Fiona will share four key tips for accelerating the delivery of cycleways, or micromobility networks, based on the experience of the City of Sydney, to inspire and assist both practitioners and supporters address the challenges and succeed. A few case studies will illustrate different approaches to the challenge of using road space reallocation to achieve program objectives.
WA’s approach to bike boulevards has achieved some great results.
Cars are slowing down, streets feel safer and more people are walking and riding along routes where carriageway widths were narrowed and treatments were applied every 80 to 100 metres.
Michelle will explain the innovative and comprehensive evaluation approaches used by the WA Department of Transport’s Active Transport division, using quantitative and qualitative data to understand the success of each project.
Public health specialist, urbanist and transport planner Lucy Saunders developed the Healthy Streets Approach in the UK and is supporting practitioners across Australia to apply it.
This work includes developing the Healthy Streets Design Check Australia and taking more than 150 policy makers, planners, designers and advocates through a six-week Healthy Streets Foundation Course.
Lucy’s presentation will dispel the myth that Healthy Streets projects need to be high cost and visually dazzling.
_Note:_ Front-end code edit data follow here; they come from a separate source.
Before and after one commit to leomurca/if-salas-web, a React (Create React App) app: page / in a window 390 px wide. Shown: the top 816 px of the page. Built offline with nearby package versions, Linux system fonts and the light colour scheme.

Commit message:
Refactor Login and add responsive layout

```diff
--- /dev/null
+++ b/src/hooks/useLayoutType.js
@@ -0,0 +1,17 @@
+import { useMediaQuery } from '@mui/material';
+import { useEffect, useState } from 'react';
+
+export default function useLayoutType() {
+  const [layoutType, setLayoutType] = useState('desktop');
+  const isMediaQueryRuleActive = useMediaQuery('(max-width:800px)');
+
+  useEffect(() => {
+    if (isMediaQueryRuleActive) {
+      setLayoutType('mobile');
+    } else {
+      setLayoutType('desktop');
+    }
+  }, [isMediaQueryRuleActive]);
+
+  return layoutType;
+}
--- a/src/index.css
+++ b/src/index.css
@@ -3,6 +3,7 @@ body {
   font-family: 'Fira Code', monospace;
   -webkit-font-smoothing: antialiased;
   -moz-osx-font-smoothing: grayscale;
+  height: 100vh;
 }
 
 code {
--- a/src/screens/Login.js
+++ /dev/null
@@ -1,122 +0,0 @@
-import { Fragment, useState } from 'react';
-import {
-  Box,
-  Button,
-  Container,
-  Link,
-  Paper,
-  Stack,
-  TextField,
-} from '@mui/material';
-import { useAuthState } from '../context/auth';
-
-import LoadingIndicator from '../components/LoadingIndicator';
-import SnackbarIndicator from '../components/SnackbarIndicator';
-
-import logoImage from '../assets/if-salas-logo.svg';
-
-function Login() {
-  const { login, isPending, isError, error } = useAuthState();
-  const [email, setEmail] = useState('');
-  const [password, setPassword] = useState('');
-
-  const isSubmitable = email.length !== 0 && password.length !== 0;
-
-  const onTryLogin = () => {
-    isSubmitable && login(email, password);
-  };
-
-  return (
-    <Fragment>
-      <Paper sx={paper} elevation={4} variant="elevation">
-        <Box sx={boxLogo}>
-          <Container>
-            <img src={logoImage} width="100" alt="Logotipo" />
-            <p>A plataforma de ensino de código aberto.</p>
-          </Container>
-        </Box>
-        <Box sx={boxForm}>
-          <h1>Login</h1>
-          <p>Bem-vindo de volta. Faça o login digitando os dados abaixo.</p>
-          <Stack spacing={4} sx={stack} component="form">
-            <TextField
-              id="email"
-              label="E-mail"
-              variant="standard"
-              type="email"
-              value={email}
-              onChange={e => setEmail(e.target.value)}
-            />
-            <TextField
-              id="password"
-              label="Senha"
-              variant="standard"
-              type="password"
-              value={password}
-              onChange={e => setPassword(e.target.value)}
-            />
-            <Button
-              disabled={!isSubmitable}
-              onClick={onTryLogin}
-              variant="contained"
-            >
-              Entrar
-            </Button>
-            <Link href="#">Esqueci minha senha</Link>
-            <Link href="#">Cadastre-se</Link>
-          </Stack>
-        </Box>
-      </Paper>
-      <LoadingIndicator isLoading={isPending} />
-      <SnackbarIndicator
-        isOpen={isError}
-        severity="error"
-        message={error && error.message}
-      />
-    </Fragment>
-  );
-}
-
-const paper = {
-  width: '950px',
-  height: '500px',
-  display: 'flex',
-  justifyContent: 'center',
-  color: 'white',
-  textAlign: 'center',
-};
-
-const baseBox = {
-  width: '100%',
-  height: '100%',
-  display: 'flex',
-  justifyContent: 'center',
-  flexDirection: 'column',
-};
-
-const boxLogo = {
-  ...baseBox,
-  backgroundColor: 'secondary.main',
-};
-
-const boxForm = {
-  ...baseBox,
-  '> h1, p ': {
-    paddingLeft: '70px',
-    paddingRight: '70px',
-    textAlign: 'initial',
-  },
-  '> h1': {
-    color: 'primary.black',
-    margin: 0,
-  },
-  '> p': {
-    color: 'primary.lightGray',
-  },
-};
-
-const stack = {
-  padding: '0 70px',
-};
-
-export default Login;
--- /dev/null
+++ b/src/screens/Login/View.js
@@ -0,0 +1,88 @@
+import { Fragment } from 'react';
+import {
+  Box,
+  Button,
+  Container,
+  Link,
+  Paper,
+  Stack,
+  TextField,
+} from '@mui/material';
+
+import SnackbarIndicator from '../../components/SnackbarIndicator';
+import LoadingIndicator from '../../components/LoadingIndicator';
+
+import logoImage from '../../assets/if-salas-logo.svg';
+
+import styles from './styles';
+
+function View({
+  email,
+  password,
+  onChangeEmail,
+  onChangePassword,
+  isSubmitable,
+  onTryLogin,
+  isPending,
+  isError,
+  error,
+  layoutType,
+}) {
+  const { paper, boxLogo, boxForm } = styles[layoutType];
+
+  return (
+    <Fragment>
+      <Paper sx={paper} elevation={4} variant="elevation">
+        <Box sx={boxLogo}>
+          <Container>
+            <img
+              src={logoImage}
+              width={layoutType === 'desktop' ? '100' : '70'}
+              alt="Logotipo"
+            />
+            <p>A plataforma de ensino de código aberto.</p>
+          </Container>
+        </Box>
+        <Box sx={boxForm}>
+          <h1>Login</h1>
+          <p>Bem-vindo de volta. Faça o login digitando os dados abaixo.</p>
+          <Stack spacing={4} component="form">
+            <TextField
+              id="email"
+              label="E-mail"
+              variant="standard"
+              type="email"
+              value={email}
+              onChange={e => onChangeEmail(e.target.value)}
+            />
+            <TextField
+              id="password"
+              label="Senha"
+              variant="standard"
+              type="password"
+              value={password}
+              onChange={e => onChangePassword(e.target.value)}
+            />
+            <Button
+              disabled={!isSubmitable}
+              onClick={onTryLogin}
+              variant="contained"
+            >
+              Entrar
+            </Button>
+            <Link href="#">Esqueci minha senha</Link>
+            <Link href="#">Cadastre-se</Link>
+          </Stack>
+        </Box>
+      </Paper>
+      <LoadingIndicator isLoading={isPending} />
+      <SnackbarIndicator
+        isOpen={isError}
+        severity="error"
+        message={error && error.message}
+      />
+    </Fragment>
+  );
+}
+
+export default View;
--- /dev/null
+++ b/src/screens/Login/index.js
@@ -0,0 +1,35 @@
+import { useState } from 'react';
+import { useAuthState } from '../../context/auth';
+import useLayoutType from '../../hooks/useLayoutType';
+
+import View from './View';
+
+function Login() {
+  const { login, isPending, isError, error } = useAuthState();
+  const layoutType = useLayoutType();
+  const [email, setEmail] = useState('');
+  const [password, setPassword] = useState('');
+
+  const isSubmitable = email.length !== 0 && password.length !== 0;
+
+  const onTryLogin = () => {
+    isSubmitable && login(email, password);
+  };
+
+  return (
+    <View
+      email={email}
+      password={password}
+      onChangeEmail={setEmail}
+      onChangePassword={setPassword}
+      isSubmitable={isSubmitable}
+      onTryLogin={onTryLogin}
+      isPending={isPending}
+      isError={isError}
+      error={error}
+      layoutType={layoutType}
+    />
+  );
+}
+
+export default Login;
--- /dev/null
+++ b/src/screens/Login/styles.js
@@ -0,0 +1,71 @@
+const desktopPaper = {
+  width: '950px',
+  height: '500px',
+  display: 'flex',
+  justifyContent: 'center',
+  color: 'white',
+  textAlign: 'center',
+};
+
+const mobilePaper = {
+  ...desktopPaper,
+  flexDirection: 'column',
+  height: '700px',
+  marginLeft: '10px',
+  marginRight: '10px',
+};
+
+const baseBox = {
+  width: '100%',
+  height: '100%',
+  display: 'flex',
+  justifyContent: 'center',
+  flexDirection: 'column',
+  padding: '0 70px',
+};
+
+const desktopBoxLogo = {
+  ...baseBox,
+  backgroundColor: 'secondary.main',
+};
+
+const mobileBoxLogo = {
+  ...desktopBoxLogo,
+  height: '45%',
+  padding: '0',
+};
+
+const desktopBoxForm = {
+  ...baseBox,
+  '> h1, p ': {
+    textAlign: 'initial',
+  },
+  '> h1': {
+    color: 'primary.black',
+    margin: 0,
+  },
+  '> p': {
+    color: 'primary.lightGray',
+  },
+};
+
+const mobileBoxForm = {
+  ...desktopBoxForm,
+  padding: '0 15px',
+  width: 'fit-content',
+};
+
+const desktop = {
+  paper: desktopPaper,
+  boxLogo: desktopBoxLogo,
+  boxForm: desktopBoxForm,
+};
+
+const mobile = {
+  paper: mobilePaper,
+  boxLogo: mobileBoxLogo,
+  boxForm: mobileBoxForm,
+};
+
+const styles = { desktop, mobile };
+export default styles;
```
She will show how three neighbourhoods were each transformed with just $100,000 AUD capital, using low-cost but high-impact measures.
City transformation and transition specialist Megan Sharkey will teach workshop participants the tools and templates to help build and accelerate micromobility transitions.
The workshop will break down the framework for change into simple parts that anyone can use, regardless of background, skills or job. You don’t need transport, planning or other specialist knowledge, you just need to want to change your street for the better.
Accelerating micromobility transitions doesn’t need to be difficult. Across the globe we are seeing social, cultural, and infrastructure changes towards a new transport paradigm that puts pedestrians, bike riding and micromobility first.
Keynote speaker Megan Sharkey will discuss her PhD research and experience creating and accelerating micromobility transitions. Megan created a Framework for Change used for the London Cycling Campaign. The framework makes it simpler to build a movement and coalitions, to create measurable goals and visions, and understand who can change policy and infrastructure.
Advocacy organisation Bicycle Network and UK technology company VivaCity Labs present an artificial intelligence survey method (AIRS) offering insights to how vulnerable road-users interact with traffic, to inform decision makers with infrastructure monitoring and planning.
Micromobility devices have proliferated around the world and have become part of the new mobility world. While they offer many benefits for sustainability, wellbeing and accessibility, they also bring new challenges for cities unprepared for the explosion of small, single-person vehicles flooding their streets.
Transport planner Todd Nguyen will explore how cities can manage the wide-ranging implications for transit networks, streetscapes, social justice and human behaviour.
Traffic signals give priority to motor vehicles over pedestrians. This inequality undermines many of the stated goals of transport, health and environment policy.
US civil engineer and transportation analyst Professor David Levinson discusses how traffic signals reduce pedestrian accessibility, and what can be done about it.
A professor at Sydney University since 2017, David says typical traffic signals in a city reduce the radius being reached on foot by 24% This means a 45% loss in the number of areas and opportunities that a pedestrian can reach compared with 100 years ago.
Shared micromobility provides a unique opportunity to respond to a suite of concerns common to many cities throughout Asia Pacific – congestion, carbon emissions, transport equity and economic activation – all at little to no cost to ratepayers.
In recent years, it has become apparent this also comes with challenges, including clutter in public spaces and safety concerns.
Dan Barr, head of the consultancy Better Cities Group, will explore a trend among cities who are a few years into their micromobility journey, to collaborate with leading share service providers to achieve mutual benefit.
These cities can see the success of shared e-scooter programs is aligned with their own policy ambitions, and they are forming strong partnerships that ensure commercial success for operators.